My friends told me that the shortcut I went through to get home was haunted. And I didn’t believe them. Why? I didn’t, and still don’t, believe in myths. They told me the spirit of a girl roamed on the narrow road, and that the girl had died in the cold of winter.
Or so I’ve been told.
Back from school, I went through the narrow shortcut. Then I saw something. No, someone. It looked like a girl with that long black hair. She sounded like a ghost. Is the myth real?
I tiptoed and approached her, touching her. She’s real! I thought. When she turned around and looked at me, I ran away. ‘Don’t run away!’ the girl shouted. I came back to her.
‘It’s okay, don’t be scared,’ she said. I became less scared and walked to her. Still curious, I asked, ‘Are you real?’

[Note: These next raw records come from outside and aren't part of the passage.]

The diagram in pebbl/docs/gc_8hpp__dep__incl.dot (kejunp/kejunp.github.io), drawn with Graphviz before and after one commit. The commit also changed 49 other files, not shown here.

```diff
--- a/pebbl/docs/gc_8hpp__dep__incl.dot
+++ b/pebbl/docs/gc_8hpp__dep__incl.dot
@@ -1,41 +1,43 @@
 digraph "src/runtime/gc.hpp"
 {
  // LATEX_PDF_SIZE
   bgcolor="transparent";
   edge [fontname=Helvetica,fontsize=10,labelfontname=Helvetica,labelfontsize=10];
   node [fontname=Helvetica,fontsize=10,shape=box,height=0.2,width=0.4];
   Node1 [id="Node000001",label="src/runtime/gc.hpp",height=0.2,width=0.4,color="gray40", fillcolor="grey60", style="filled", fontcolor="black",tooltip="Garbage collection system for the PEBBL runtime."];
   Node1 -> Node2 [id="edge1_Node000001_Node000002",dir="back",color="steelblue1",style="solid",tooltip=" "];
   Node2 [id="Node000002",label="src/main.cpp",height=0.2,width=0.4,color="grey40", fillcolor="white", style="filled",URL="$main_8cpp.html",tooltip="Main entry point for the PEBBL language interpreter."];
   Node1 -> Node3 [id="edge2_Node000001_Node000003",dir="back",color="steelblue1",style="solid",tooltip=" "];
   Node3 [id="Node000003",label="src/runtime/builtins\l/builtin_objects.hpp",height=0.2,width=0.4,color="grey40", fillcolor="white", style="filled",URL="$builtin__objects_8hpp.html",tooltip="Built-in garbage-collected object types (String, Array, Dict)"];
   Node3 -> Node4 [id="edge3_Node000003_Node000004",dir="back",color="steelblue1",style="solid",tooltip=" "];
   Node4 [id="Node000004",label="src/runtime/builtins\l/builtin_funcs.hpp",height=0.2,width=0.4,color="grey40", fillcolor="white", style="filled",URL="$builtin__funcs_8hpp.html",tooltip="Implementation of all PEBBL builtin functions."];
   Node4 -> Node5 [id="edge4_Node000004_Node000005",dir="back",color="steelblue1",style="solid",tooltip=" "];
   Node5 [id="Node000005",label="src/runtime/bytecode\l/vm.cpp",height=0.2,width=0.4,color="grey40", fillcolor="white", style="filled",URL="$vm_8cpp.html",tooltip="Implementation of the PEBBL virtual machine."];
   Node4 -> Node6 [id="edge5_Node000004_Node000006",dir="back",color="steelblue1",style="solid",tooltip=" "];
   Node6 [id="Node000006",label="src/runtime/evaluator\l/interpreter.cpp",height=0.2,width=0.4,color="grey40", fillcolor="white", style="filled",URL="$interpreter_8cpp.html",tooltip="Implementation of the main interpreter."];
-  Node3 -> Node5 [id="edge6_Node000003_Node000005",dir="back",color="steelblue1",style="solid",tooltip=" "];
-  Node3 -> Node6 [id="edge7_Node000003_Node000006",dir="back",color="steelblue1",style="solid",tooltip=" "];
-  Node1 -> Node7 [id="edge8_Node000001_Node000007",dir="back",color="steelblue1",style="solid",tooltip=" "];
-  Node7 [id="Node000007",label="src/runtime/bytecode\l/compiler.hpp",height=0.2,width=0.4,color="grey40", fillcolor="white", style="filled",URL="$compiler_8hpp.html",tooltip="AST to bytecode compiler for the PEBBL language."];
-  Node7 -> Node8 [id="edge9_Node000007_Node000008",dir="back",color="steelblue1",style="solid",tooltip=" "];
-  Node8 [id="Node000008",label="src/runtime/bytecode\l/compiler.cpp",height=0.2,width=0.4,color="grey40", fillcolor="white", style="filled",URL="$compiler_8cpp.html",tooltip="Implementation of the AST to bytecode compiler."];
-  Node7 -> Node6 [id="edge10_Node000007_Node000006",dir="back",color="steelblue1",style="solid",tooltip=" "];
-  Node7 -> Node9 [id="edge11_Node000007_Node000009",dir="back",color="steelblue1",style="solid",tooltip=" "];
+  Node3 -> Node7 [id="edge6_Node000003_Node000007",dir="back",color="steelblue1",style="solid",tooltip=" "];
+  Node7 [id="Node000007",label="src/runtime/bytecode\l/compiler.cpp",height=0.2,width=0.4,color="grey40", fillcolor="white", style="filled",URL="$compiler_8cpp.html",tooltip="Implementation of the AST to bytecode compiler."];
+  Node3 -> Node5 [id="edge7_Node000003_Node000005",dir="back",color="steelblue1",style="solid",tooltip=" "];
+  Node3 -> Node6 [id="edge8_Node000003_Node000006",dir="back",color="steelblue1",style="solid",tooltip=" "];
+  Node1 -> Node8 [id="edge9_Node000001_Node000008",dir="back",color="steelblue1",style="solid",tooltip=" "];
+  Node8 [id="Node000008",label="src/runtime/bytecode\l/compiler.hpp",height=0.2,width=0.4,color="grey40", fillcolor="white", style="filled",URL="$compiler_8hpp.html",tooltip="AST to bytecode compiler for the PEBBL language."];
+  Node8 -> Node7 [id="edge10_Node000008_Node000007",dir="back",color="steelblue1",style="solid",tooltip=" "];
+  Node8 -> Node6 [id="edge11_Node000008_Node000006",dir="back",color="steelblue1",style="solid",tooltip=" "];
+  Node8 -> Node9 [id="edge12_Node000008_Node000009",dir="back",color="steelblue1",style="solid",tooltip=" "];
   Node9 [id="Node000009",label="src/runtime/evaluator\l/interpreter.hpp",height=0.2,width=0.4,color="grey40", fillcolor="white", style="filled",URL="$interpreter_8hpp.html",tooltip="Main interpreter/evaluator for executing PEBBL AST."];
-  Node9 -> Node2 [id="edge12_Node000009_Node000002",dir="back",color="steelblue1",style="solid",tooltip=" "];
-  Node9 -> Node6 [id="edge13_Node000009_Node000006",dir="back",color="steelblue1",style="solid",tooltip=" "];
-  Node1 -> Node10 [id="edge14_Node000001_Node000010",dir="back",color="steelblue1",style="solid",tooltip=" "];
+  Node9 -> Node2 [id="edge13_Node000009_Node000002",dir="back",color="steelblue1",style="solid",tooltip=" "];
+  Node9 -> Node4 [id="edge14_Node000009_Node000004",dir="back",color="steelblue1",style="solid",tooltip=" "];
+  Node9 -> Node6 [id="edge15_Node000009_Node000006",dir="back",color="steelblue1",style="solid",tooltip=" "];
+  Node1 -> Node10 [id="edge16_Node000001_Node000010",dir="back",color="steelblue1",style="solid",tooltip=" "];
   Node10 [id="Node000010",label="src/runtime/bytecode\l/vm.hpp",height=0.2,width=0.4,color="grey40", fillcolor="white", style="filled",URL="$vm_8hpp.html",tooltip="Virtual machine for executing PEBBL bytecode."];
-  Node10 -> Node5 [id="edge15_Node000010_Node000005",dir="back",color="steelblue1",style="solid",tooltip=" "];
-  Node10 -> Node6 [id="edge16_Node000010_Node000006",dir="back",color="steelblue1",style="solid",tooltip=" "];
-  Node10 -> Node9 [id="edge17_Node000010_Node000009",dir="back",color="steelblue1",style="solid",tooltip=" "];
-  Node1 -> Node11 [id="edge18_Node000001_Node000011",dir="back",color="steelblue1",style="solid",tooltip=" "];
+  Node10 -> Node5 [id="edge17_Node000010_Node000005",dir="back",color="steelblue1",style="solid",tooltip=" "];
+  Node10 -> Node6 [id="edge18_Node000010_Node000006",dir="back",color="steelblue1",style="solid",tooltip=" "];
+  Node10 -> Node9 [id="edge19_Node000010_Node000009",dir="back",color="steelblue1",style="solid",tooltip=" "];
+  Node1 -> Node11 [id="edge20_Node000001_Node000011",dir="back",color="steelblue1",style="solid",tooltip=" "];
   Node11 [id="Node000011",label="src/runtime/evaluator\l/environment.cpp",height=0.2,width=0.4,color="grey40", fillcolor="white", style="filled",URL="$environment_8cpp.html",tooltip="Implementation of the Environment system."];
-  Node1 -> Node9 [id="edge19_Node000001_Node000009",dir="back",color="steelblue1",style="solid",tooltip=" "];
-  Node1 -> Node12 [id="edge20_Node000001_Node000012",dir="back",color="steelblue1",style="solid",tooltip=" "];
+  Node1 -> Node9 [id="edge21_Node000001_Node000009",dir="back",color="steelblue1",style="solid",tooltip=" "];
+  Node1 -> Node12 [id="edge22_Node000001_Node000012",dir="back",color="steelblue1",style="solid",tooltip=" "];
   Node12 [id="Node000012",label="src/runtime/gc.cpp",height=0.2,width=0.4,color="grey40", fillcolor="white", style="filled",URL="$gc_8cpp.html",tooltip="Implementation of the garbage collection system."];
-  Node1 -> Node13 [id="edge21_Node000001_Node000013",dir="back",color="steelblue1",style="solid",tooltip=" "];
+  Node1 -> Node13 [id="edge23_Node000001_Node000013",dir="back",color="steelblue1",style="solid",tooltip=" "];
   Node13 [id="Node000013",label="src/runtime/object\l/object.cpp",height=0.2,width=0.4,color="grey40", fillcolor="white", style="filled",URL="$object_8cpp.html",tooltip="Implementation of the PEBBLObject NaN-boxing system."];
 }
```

‘Well of course I am, why wouldn’t I be real?’
I walked closer to her. ‘Come on, sit here next to me,’ she said. I just accepted that and sat next to her. I braved myself and asked her the scary question.
‘Who are you?’
‘Well, Merve, why are you here?’
‘I…don’t…have…a home,’ she mumbled.
I could hear her saying the words. No home? All I could imagine was a girl who’s free to do whatever she wanted, but had to struggle at the same time. So unfair, this life. I looked at my watch and seeing that it was already late, I walked away.
‘Wait!’ she shouted. I turned my head around, and she said to me, ‘Thanks for not running away from me…’
I gave her a smile and left.
It’d been a year since I met Merve, and every time I come home, I always spared some time with her. But not today.
On my way home, through the shortcut, I felt lonelier than ever. And this day I realised that the only way you know that you truly love someone is when you let them go. And she wasn’t there for the next days. Days, weeks, months passed. Maybe she’d gone away or just wandering around.
And eventually, years passed. Those years were hard, the years where I had to move on from thinking about Merve. And now that I’m free from the burdens of student life, the only burden is missing her.
Today, I’m not really free, though. I promised my sister that I’d come to see her – family affairs. And so now I’m waiting for the train to Istanbul. Then, in the crowd of strangers, I can see a familiar face. Too familiar, to be honest. Can it be? I see her squeezing through the crowd, trying to get to me. And when she is close enough, when she is standing just right in front of me, she said, ‘Ayşe, is it you?’
And I happen to ask this question at the same time: ‘Merve, is it you?’
‘Where have you been?’ I ask.
‘I just came back from Istanbul. I see you’re going there.’
‘Well, yes. Let me guess. Goodbye?’
‘All right then. Goodbye.’